Primarily, who is AISL? Based on Internet verification, AISL is an association composed of international shipping lines that are calling at Philippine ports.
Incontrovertible pieces of evidence and other information gathered by this writer from various sources showed that AISL has, since the early part of 1990s, been collecting from concerned port stakeholders more or less P25 per container, which amount now increased to P30 per container collected through a highly digitized system to avoid a paper trail.
This is how it happens: Before an importer, broker or concerned port stakeholder can pull out from container yards his cargo loaded on the AISL-member shipping line container, he must pay the said amount to AISL.
Upon payment of the P30, AISL will issue to the payor a receipt with the following printed words: “Equipment Insurance Clearance.” According to port stakeholders who used containers belonging to AISL-member line, this amount will be used to ensure the return of the container used by a port stakeholder.
According to my sources, the justification for the AISL collection is that there is a need to ensure a subject container from the time when a container leaves any port of the Philippines and terminates when the same is returned at any of the international seaports of the Philippines or to a duly designated place of return.
But such an activity requires the authority of a regulatory agency, in this case, the Philippine Insurance Commission. The Commission, acting on numerous complaints from stakeholders, set a hearing on this matter on January 10, 2019, to determine the legality of AISL insurance premium collection.

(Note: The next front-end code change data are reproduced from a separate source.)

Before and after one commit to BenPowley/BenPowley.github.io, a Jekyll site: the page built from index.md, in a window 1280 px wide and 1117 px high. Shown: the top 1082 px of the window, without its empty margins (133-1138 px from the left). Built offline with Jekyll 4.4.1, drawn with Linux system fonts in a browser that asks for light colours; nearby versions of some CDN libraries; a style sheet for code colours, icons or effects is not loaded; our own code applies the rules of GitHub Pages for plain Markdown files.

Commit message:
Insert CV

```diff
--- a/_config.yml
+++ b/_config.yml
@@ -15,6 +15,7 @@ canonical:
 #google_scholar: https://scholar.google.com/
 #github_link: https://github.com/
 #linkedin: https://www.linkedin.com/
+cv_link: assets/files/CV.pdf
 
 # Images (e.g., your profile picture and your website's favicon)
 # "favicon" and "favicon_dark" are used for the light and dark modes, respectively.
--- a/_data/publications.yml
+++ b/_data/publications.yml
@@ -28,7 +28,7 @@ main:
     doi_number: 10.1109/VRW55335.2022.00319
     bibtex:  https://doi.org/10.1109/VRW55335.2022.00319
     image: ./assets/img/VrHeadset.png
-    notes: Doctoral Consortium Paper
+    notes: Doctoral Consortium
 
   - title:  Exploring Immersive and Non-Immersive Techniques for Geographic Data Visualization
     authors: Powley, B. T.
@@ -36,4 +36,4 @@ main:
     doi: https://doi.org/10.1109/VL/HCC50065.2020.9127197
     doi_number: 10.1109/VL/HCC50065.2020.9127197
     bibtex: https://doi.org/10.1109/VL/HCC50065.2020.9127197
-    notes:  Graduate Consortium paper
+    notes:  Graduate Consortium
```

This irregular practice has been a source of irritation for port stakeholders who are complaining about the need for them to pay the insurance premiums of shipping containers that they do not own. For them, it is the obligation of AISL member-lines who owned the containers to pay for the insurance premiums of said containers.
Besides, concerned port stakeholders are in doubt as to the personality of AISL to mandatorily impose and collect from them the said amount. For these port stakeholders, they are questioning the authority of AISL to impose and collect the said insurance premiums.

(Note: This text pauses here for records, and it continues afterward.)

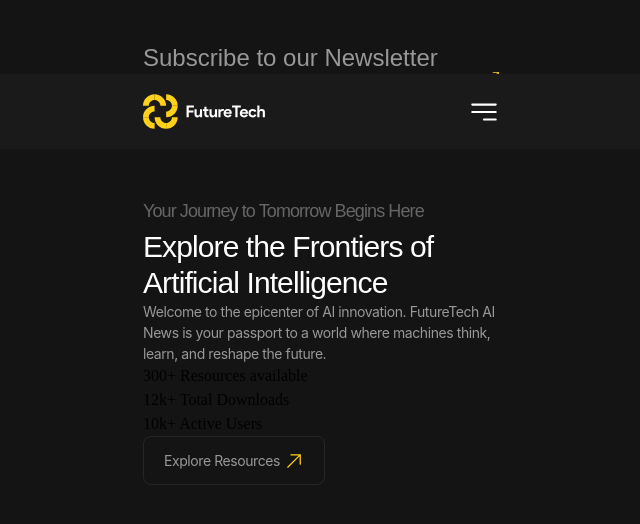
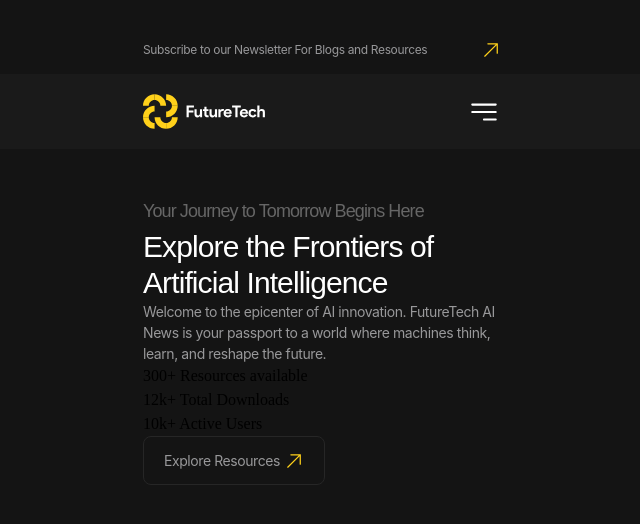
Before and after one commit to inderx1334-prog/Ai-blog-website-ui-template, a website: page src/index.html in a window 1280 px wide. Shown: the whole page, without its empty margins (318-958 px from the left). Drawn offline with nearby package versions, Linux system fonts and the light colour scheme; files that its build step writes are made by us from their sources.

Commit message:
небольшие исправления

```diff
--- a/src/index.html
+++ b/src/index.html
@@ -35,7 +35,7 @@
                     <a href="#" class="header__link">Podcasts</a>
                     <a href="#" class="header__link">Resources</a>
                 </nav>
-                <button class="header__burger">
+                <button class="burger">
                     <svg class="icon">
                         <use href="assets/icons.svg#bars_3_bottom_right"></use>
                     </svg>
--- a/src/scss/sections/_subscribe.scss
+++ b/src/scss/sections/_subscribe.scss
@@ -19,7 +19,7 @@
         padding-top: 40px;
         padding-bottom: 14px;
         @include flex(space-between, center, 10px);
-        @include text(400, 12px, 150%, -0.03em, $grey-60);
+        @include text($font-size: 12px);
 
         @media (min-width: $laptop) {
             font-size: 14px;
@@ -33,7 +33,6 @@
             font-size: 18px;
             padding-top: 20px;
             padding-bottom: 20px;
-            font-size: 18px;
         }
 
         .icon {
```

Based on port stakeholders’ conservative estimate, AISL has already collected since 1995 about P396 million from stakeholders from the Ports of Manila and the Manila International Container Port.
The same practice is also being done in other ports, such as Subic, Batangas, Dagupan, Cagayan, Cebu, Cagayan de Oro, Zamboanga City and other major ports, and the amount could run to billions of pesos considering the number of containers and the length of time that it has been going on.

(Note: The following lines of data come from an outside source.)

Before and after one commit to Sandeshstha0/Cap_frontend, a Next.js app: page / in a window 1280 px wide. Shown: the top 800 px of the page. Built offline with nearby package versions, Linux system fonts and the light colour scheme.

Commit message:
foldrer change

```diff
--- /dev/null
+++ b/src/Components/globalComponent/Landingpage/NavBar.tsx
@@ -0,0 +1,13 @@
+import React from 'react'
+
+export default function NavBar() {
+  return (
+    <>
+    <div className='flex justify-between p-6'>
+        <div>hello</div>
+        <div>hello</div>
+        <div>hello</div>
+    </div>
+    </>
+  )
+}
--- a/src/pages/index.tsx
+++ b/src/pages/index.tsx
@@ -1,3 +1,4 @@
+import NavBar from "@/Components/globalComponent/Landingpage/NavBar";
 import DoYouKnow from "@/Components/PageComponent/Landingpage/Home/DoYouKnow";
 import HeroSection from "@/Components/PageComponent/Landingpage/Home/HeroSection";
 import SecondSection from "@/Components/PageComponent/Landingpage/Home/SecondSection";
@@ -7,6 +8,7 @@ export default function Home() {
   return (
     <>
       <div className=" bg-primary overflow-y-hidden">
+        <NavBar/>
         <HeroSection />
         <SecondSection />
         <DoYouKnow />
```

With these doubts continuously raised by port stakeholders on the personality and authority of AISL to implement this practice, it is high time for our concerned government agencies to look into this matter and live up to the mantra of this administration to root out corruption and abuses.
Reacting on my previous stories on ports irregularities, Atty. Ferdinand A. Naque, national president of the Chamber of Customs Brokers Inc., and Samuel C. Bautista, chief learning officer of the Academy of Developmental Logistics, invited me to a breakfast meeting last Saturday at the Marriott Hotel in Pasay City and promised to provide me with more information about logistics and the movements of containers and its impact on the worsening traffic condition in the metropolis.
Bautista had a lot of information but was not ready to provide me with details on the various issues I raised in my column, while Naque, after introducing himself, just seated himself at another table with his family but did not offer any comment on the issues I raised.
Based on my preliminary research, I discovered the names of powerful personalities actively involved in numerous activities in practically all major ports of the country, particularly on trade facilitation and logistics.
They have intricate connections in various departments of the government, including finance, tax collections agencies, trade and agriculture, mining and others.
Earlier, Department of Trade and Industry Secretary Ramon M. Lopez has requested the Bureau of Internal Revenue (BIR) to assess and collect the tax liabilities of these unscrupulous violators.
At the same time, Lopez asked the Philippine Competition Commission (PCC) to conduct a separate probe based on a joint study by the DTI-Export Development Council, the National Competitive Council and numerous complaints by ports stakeholders who discovered the unlawful practice of some shipping lines.
Ports stakeholders discovered the unlawful practice of some shipping lines that makes freight cost less transparent in order to benefit the exporters in some countries at the expense of our importers, costing the Philippine economy huge losses annually.
Since I started writing irregularities in the ports, I received seven threatening calls warning me to keep my mouth shut. I contacted the deputy NBI director and reported the threats, apart from other threats I received earlier as a result of my hard-hitting articles and the series of books I authored that exposed corruption and other venalities in the previous governments.